15.1.1

Application Layer

In the OSI and the TCP/IP models, the application layer is the closest layer to the end user. As shown in the figure, it is the layer that provides the interface between the applications used to communicate, and the underlying network over which messages are transmitted. Application layer protocols are used to exchange data between programs running on the source and destination hosts.

Based on the TCP/IP model, the upper three layers of the OSI model (application, presentation, and session) define functions of the TCP/IP application layer.

There are many application layer protocols, and new protocols are always being developed.

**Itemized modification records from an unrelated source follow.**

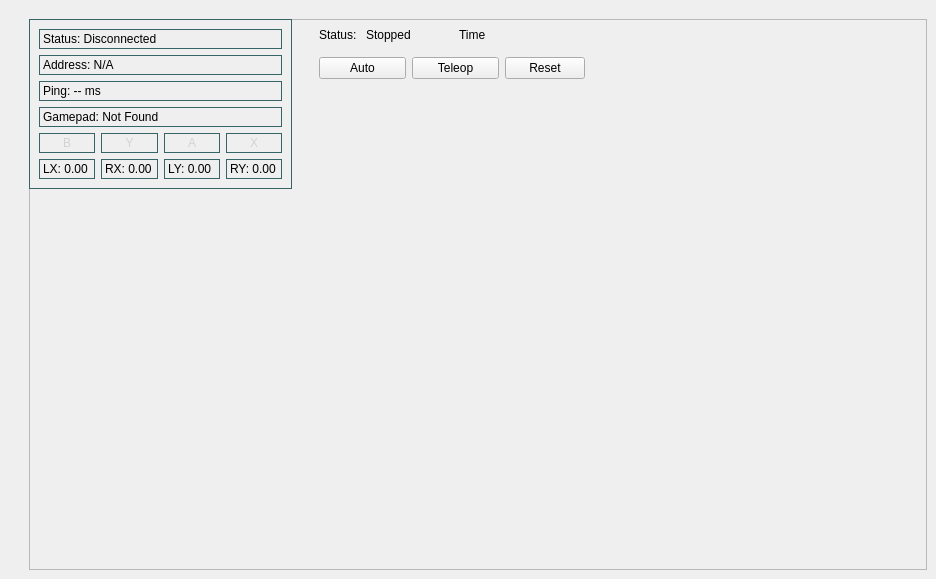
The window that driver_station.ui (Cenzell/KSU-Storm) describes before a commit, drawn with Qt 5.
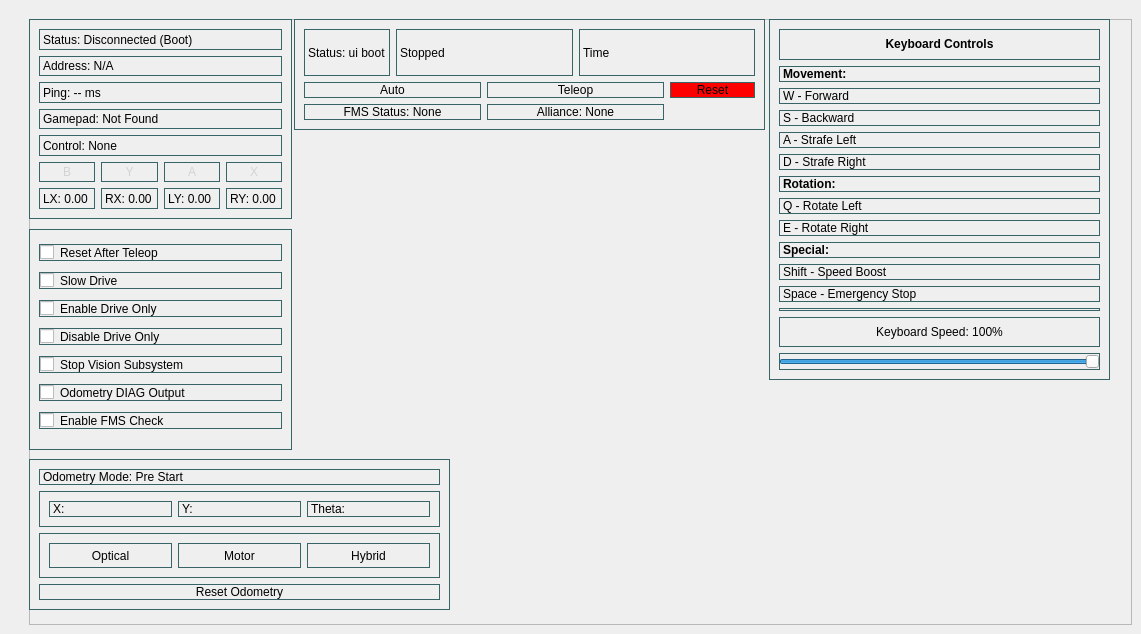
The same window after the commit.

Patch:
```diff
--- a/driver_station.ui
+++ b/driver_station.ui
@@ -6,8 +6,8 @@
    <rect>
     <x>0</x>
     <y>0</y>
-    <width>936</width>
-    <height>579</height>
+    <width>1141</width>
+    <height>634</height>
    </rect>
   </property>
   <property name="windowTitle">
@@ -58,13 +58,13 @@
       <property name="frameShadow">
        <enum>QFrame::Shadow::Raised</enum>
       </property>
-      <widget class="QFrame" name="frame_2">
+      <widget class="QFrame" name="frame_connection">
        <property name="geometry">
         <rect>
          <x>0</x>
          <y>0</y>
          <width>263</width>
-         <height>170</height>
+         <height>200</height>
         </rect>
        </property>
        <property name="styleSheet">
@@ -82,7 +82,7 @@
           <item>
            <widget class="QLabel" name="status_label">
             <property name="text">
-             <string>Status: Disconnected</string>
+             <string>Status: Disconnected (Boot)</string>
             </property>
            </widget>
           </item>
@@ -107,6 +107,13 @@
             </property>
            </widget>
           </item>
+          <item>
+           <widget class="QLabel" name="control_mode_label">
+            <property name="text">
+             <string>Control: None</string>
+            </property>
+           </widget>
+          </item>
           <item>
            <layout class="QHBoxLayout" name="horizontalLayout">
             <item>
@@ -199,56 +206,443 @@
         </item>
        </layout>
       </widget>
-      <widget class="QWidget" name="">
+      <widget class="QFrame" name="frame_robot_control">
        <property name="geometry">
         <rect>
-         <x>290</x>
+         <x>265</x>
          <y>0</y>
-         <width>266</width>
-         <height>60</height>
+         <width>471</width>
+         <height>111</height>
         </rect>
        </property>
+       <property name="styleSheet">
+        <string notr="true">border:1px solid rgb(55, 100, 102);</string>
+       </property>
        <layout class="QGridLayout" name="gridLayout_3">
         <item row="0" column="0">
          <widget class="QLabel" name="label">
           <property name="text">
-           <string>Status:</string>
-          </property>
-         </widget>
-        </item>
-        <item row="0" column="1" colspan="2">
-         <widget class="QLabel" name="robot_status">
-          <property name="text">
-           <string>Stopped</string>
+           <string>Status: ui boot</string>
           </property>
          </widget>
         </item>
         <item row="0" column="3" colspan="2">
-         <widget class="QLabel" name="label_2">
+         <widget class="QLabel" name="timer">
           <property name="text">
            <string>Time</string>
           </property>
          </widget>
         </item>
-        <item row="1" column="0" colspan="2">
+        <item row="2" column="4">
+         <widget class="QPushButton" name="btn_rst">
+          <property name="autoFillBackground">
+           <bool>false</bool>
+          </property>
+          <property name="styleSheet">
+           <string notr="true">background: red;</string>
+          </property>
+          <property name="text">
+           <string>Reset</string>
+          </property>
+         </widget>
+        </item>
+        <item row="2" column="0" colspan="2">
          <widget class="QPushButton" name="btn_auto">
+          <property name="autoFillBackground">
+           <bool>false</bool>
+          </property>
           <property name="text">
            <string>Auto</string>
           </property>
          </widget>
         </item>
-        <item row="1" column="2" colspan="2">
+        <item row="2" column="2" colspan="2">
          <widget class="QPushButton" name="btn_teleop">
+          <property name="mouseTracking">
+           <bool>false</bool>
+          </property>
+          <property name="acceptDrops">
+           <bool>true</bool>
+          </property>
+          <property name="toolTip">
+           <string>Enable Teleop</string>
+          </property>
+          <property name="autoFillBackground">
+           <bool>false</bool>
+          </property>
           <property name="text">
            <string>Teleop</string>
           </property>
+          <property name="flat">
+           <bool>false</bool>
+          </property>
          </widget>
         </item>
-        <item row="1" column="4">
-         <widget class="QPushButton" name="btn_rst">
+        <item row="0" column="1" colspan="2">
+         <widget class="QLabel" name="robot_status">
           <property name="text">
-           <string>Reset</string>
+           <string>Stopped</string>
           </property>
+         </widget>
+        </item>
+        <item row="3" column="0" colspan="2">
+         <widget class="QPushButton" name="btn_auto_2">
+          <property name="autoFillBackground">
+           <bool>false</bool>
+          </property>
+          <property name="text">
+           <string>FMS Status: None</string>
+          </property>
+         </widget>
+        </item>
+        <item row="3" column="2" colspan="2">
+         <widget class="QPushButton" name="btn_auto_3">
+          <property name="autoFillBackground">
+           <bool>false</bool>
+          </property>
+          <property name="text">
+           <string>Alliance: None</string>
+          </property>
+         </widget>
+        </item>
+       </layout>
+      </widget>
+      <widget class="QFrame" name="frame_keyboard">
+       <property name="geometry">
+        <rect>
+         <x>740</x>
+         <y>0</y>
+         <width>341</width>
+         <height>361</height>
+        </rect>
+       </property>
+       <property name="styleSheet">
+        <string notr="true">border:1px solid rgb(55, 100, 102);</string>
+       </property>
+       <property name="frameShape">
+        <enum>QFrame::Shape::StyledPanel</enum>
+       </property>
+       <layout class="QVBoxLayout" name="verticalLayout_keyboard">
+        <item>
+         <widget class="QLabel" name="keyboard_title">
+          <property name="text">
+           <string>&lt;b&gt;Keyboard Controls&lt;/b&gt;</string>
+          </property>
+          <property name="alignment">
+           <set>Qt::AlignmentFlag::AlignCenter</set>
+          </property>
+         </widget>
+        </item>
+        <item>
+         <layout class="QGridLayout" name="gridLayout_keyboard">
+          <item row="0" column="0">
+           <widget class="QLabel" name="label_wasd">
+            <property name="text">
+             <string>&lt;b&gt;Movement:&lt;/b&gt;</string>
+            </property>
+           </widget>
+          </item>
+          <item row="1" column="0">
+           <widget class="QLabel" name="label_w">
+            <property name="text">
+             <string>W - Forward</string>
+            </property>
+           </widget>
+          </item>
+          <item row="2" column="0">
+           <widget class="QLabel" name="label_s">
+            <property name="text">
+             <string>S - Backward</string>
+            </property>
+           </widget>
+          </item>
+          <item row="3" column="0">
+           <widget class="QLabel" name="label_a">
+            <property name="text">
+             <string>A - Strafe Left</string>
+            </property>
+           </widget>
+          </item>
+          <item row="4" column="0">
+           <widget class="QLabel" name="label_d">
+            <property name="text">
+             <string>D - Strafe Right</string>
+            </property>
+           </widget>
+          </item>
+          <item row="5" column="0">
+           <widget class="QLabel" name="label_rotation">
+            <property name="text">
+             <string>&lt;b&gt;Rotation:&lt;/b&gt;</string>
+            </property>
+           </widget>
+          </item>
+          <item row="6" column="0">
+           <widget class="QLabel" name="label_q">
+            <property name="text">
+             <string>Q - Rotate Left</string>
+            </property>
+           </widget>
+          </item>
+          <item row="7" column="0">
+           <widget class="QLabel" name="label_e">
+            <property name="text">
+             <string>E - Rotate Right</string>
+            </property>
+           </widget>
+          </item>
+          <item row="8" column="0">
+           <widget class="QLabel" name="label_special">
+            <property name="text">
+             <string>&lt;b&gt;Special:&lt;/b&gt;</string>
+            </property>
+           </widget>
+          </item>
+          <item row="9" column="0">
+           <widget class="QLabel" name="label_shift">
+            <property name="text">
+             <string>Shift - Speed Boost</string>
+            </property>
+           </widget>
+          </item>
+          <item row="10" column="0">
+           <widget class="QLabel" name="label_space">
+            <property name="text">
+             <string>Space - Emergency Stop</string>
+            </property>
+           </widget>
+          </item>
+         </layout>
+        </item>
+        <item>
+         <widget class="Line" name="line">
+          <property name="orientation">
+           <enum>Qt::Orientation::Horizontal</enum>
+          </property>
+         </widget>
+        </item>
+        <item>
+         <widget class="QLabel" name="keyboard_speed_label">
+          <property name="text">
+           <string>Keyboard Speed: 100%</string>
+          </property>
+          <property name="alignment">
+           <set>Qt::AlignmentFlag::AlignCenter</set>
+          </property>
+         </widget>
+        </item>
+        <item>
+         <widget class="QSlider" name="keyboard_speed_slider">
+          <property name="minimum">
+           <number>0</number>
+          </property>
+          <property name="maximum">
+           <number>100</number>
+          </property>
+          <property name="value">
+           <number>100</number>
+          </property>
+          <property name="orientation">
+           <enum>Qt::Orientation::Horizontal</enum>
+          </property>
+         </widget>
+        </item>
+       </layout>
+      </widget>
+      <widget class="QFrame" name="frame_connection_2">
+       <property name="geometry">
+        <rect>
+         <x>0</x>
+         <y>210</y>
+         <width>263</width>
+         <height>221</height>
+        </rect>
+       </property>
+       <property name="styleSheet">
+        <string notr="true">border:1px solid rgb(55, 100, 102);</string>
+       </property>
+       <property name="frameShape">
+        <enum>QFrame::Shape::StyledPanel</enum>
+       </property>
+       <property name="frameShadow">
+        <enum>QFrame::Shadow::Raised</enum>
+       </property>
+       <layout class="QGridLayout" name="gridLayout_4">
+        <item row="5" column="0">
+         <widget class="QCheckBox" name="check_odo">
+          <property name="text">
+           <string>Odometry DIAG Output</string>
+          </property>
+         </widget>
+        </item>
+        <item row="0" column="0">
+         <widget class="QCheckBox" name="end_after_teleop">
+          <property name="toolTip">
+           <string>Pause after Teleop End</string>
+          </property>
+          <property name="text">
+           <string>Reset After Teleop</string>
+          </property>
+          <property name="iconSize">
+           <size>
+            <width>30</width>
+            <height>30</height>
+           </size>
+          </property>
+         </widget>
+        </item>
+        <item row="4" column="0">
+         <widget class="QCheckBox" name="disable_vision">
+          <property name="text">
+           <string>Stop Vision Subsystem</string>
+          </property>
+         </widget>
+        </item>
+        <item row="1" column="0">
+         <widget class="QCheckBox" name="slow_drive">
+          <property name="text">
+           <string>Slow Drive</string>
+          </property>
+         </widget>
+        </item>
+        <item row="3" column="0">
+         <widget class="QCheckBox" name="disable_drive">
+          <property name="text">
+           <string>Disable Drive Only</string>
+          </property>
+         </widget>
+        </item>
+        <item row="2" column="0">
+         <widget class="QCheckBox" name="only_drive">
+          <property name="text">
+           <string>Enable Drive Only</string>
+          </property>
+         </widget>
+        </item>
+        <item row="6" column="0">
+         <widget class="QCheckBox" name="checkBox">
+          <property name="text">
+           <string>Enable FMS Check</string>
+          </property>
+         </widget>
+        </item>
+       </layout>
+      </widget>
+      <widget class="QFrame" name="frame_connection_3">
+       <property name="geometry">
+        <rect>
+         <x>0</x>
+         <y>440</y>
+         <width>421</width>
+         <height>151</height>
+        </rect>
+       </property>
+       <property name="styleSheet">
+        <string notr="true">border:1px solid rgb(55, 100, 102);</string>
+       </property>
+       <property name="frameShape">
+        <enum>QFrame::Shape::StyledPanel</enum>
+       </property>
+       <property name="frameShadow">
+        <enum>QFrame::Shadow::Raised</enum>
+       </property>
+       <layout class="QGridLayout" name="gridLayout_5">
+        <item row="5" column="0">
+         <widget class="QFrame" name="frame_2">
+          <property name="frameShape">
+           <enum>QFrame::Shape::StyledPanel</enum>
+          </property>
+          <property name="frameShadow">
+           <enum>QFrame::Shadow::Raised</enum>
+          </property>
+          <layout class="QHBoxLayout" name="horizontalLayout_3">
+           <item>
+            <widget class="QPushButton" name="btn_odo_optical">
+             <property name="sizePolicy">
+              <sizepolicy hsizetype="Minimum" vsizetype="Expanding">
+               <horstretch>0</horstretch>
+               <verstretch>0</verstretch>
+              </sizepolicy>
+             </property>
+             <property name="text">
+              <string>Optical</string>
+             </property>
+            </widget>
+           </item>
+           <item>
+            <widget class="QPushButton" name="btn_odo_motor">
+             <property name="sizePolicy">
+              <sizepolicy hsizetype="Minimum" vsizetype="Expanding">
+               <horstretch>0</horstretch>
+               <verstretch>0</verstretch>
+              </sizepolicy>
+             </property>
+             <property name="text">
+              <string>Motor</string>
+             </property>
+            </widget>
+           </item>
+           <item>
+            <widget class="QPushButton" name="btn_odo_hybrid">
+             <property name="sizePolicy">
+              <sizepolicy hsizetype="Minimum" vsizetype="Expanding">
+               <horstretch>0</horstretch>
+               <verstretch>0</verstretch>
+              </sizepolicy>
+             </property>
+             <property name="text">
+              <string>Hybrid</string>
+             </property>
+            </widget>
+           </item>
+          </layout>
+         </widget>
+        </item>
+        <item row="6" column="0">
+         <widget class="QPushButton" name="pushButton">
+          <property name="text">
+           <string>Reset Odometry</string>
+          </property>
+         </widget>
+        </item>
+        <item row="3" column="0">
+         <widget class="QLabel" name="label_odo_mode">
+          <property name="text">
+           <string>Odometry Mode: Pre Start</string>
+          </property>
+         </widget>
+        </item>
+        <item row="4" column="0">
+         <widget class="QFrame" name="frame_3">
+          <property name="frameShape">
+           <enum>QFrame::Shape::StyledPanel</enum>
+          </property>
+          <property name="frameShadow">
+           <enum>QFrame::Shadow::Raised</enum>
+          </property>
+          <layout class="QHBoxLayout" name="horizontalLayout_4">
+           <item>
+            <widget class="QLabel" name="label_3">
+             <property name="text">
+              <string>X:</string>
+             </property>
+            </widget>
+           </item>
+           <item>
+            <widget class="QLabel" name="label_2">
+             <property name="text">
+              <string>Y:</string>
+             </property>
+            </widget>
+           </item>
+           <item>
+            <widget class="QLabel" name="label_4">
+             <property name="text">
+              <string>Theta:</string>
+             </property>
+            </widget>
+           </item>
+          </layout>
          </widget>
         </item>
        </layout>
```
Left out of the diff: 32 changed lines with no effect on the pictures.
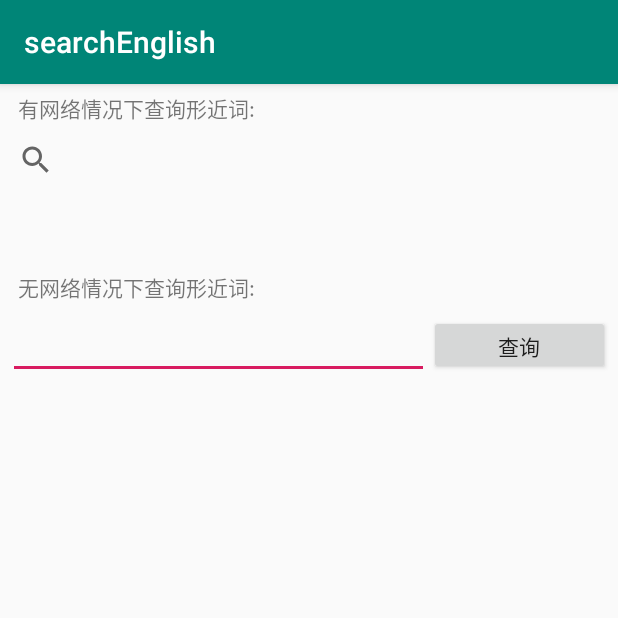
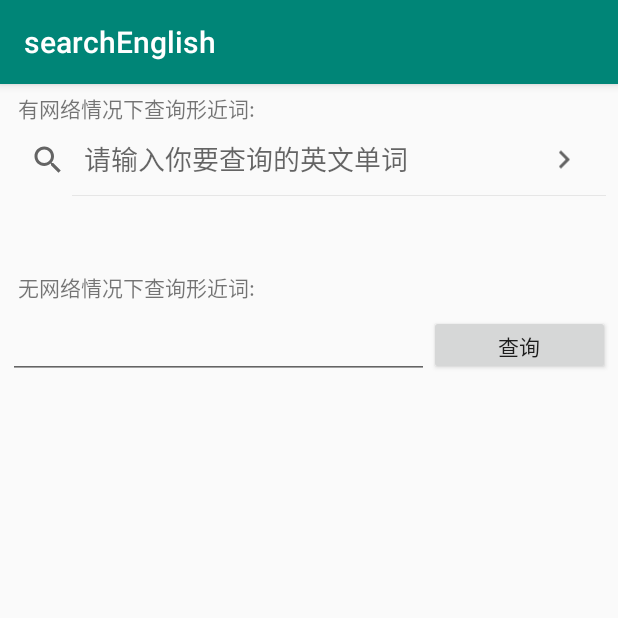
Before and after one commit to houyi19/searchEnglish, an Android app: the screen it shows after launch (SEMainActivity), on a phone screen of 412 x 824 dp, the top half of it. Run offline under Robolectric (Android 15) with nearby library versions, the phone set to English and light mode, and no system bars.

Commit message:
add searchView

```diff
--- a/app/src/main/AndroidManifest.xml
+++ b/app/src/main/AndroidManifest.xml
@@ -1,6 +1,8 @@
 <?xml version="1.0" encoding="utf-8"?>
 <manifest xmlns:android="http://schemas.android.com/apk/res/android"
     package="com.example.study.serachenglish">
+
+    <uses-permission android:name="android.permission.INTERNET"/>
 
     <application
         android:allowBackup="true"
--- a/app/src/main/java/com/example/study/serachenglish/SEMainActivity.java
+++ b/app/src/main/java/com/example/study/serachenglish/SEMainActivity.java
@@ -2,6 +2,7 @@ package com.example.study.serachenglish;
 
 import android.support.v7.app.AppCompatActivity;
 import android.os.Bundle;
+import android.support.v7.widget.SearchView;
 import android.util.Log;
 import android.view.View;
 import android.widget.Button;
@@ -21,6 +22,7 @@ public class SEMainActivity extends AppCompatActivity {
     private EditText mEdit;
     private Button mSubmitBtn;
     private TextView mResult,mResult1,mResult2,mResult3,mResult4;
+    private SearchView mSearchView;
 
 
     @Override
@@ -36,12 +38,32 @@ public class SEMainActivity extends AppCompatActivity {
         mResult3 = findViewById(R.id.act_result3);
         mResult4 = findViewById(R.id.act_result4);
         mResult1 = findViewById(R.id.act_result1);
+        mSearchView = findViewById(R.id.act_search);
     }
 
+    @Override
+    protected void onStart() {
+        super.onStart();
+        mSearchView.setQueryHint("请输入你要查询的英文单词");
+        mSearchView.setSubmitButtonEnabled(true);
+        mSearchView.setIconifiedByDefault(false);
+    }
 
     @Override
     protected void onResume() {
         super.onResume();
+        mSearchView.setOnQueryTextListener(new SearchView.OnQueryTextListener() {
+            @Override
+            public boolean onQueryTextSubmit(String s) {
+                Toast.makeText(getApplicationContext(),s,Toast.LENGTH_SHORT).show();
+                return true;
+            }
+
+            @Override
+            public boolean onQueryTextChange(String s) {
+                return false;
+            }
+        });
         mSubmitBtn.setOnClickListener(new View.OnClickListener() {
             @Override
             public void onClick(View v) {
--- a/app/src/main/res/layout/activity_semain.xml
+++ b/app/src/main/res/layout/activity_semain.xml
@@ -20,6 +20,7 @@
         android:orientation="horizontal">
 
         <android.support.v7.widget.SearchView
+            android:id="@+id/act_search"
             android:layout_width="match_parent"
             android:layout_height="wrap_content" />
     </LinearLayout>
```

Some of the most widely known application layer protocols include Hypertext Transfer Protocol (HTTP), File Transfer Protocol (FTP), Trivial File Transfer Protocol (TFTP), Internet Message Access Protocol (IMAP), and Domain Name System (DNS) protocol.

15.1.2

Presentation and Session Layer

Presentation Layer

The presentation layer has three primary functions:

  • Formatting, or presenting, data at the source device into a compatible format for receipt by the destination device.
  • Compressing data in a way that can be decompressed by the destination device.
  • Encrypting data for transmission and decrypting data upon receipt.

As shown in the figure, the presentation layer formats data for the application layer, and it sets standards for file formats. Some well-known standards for video include Matroska Video (MKV), Motion Picture Experts Group (MPG), and QuickTime Video (MOV). Some well-known graphic image formats are Graphics Interchange Format (GIF), Joint Photographic Experts Group (JPG), and Portable Network Graphics (PNG) format.

Peer-to-Peer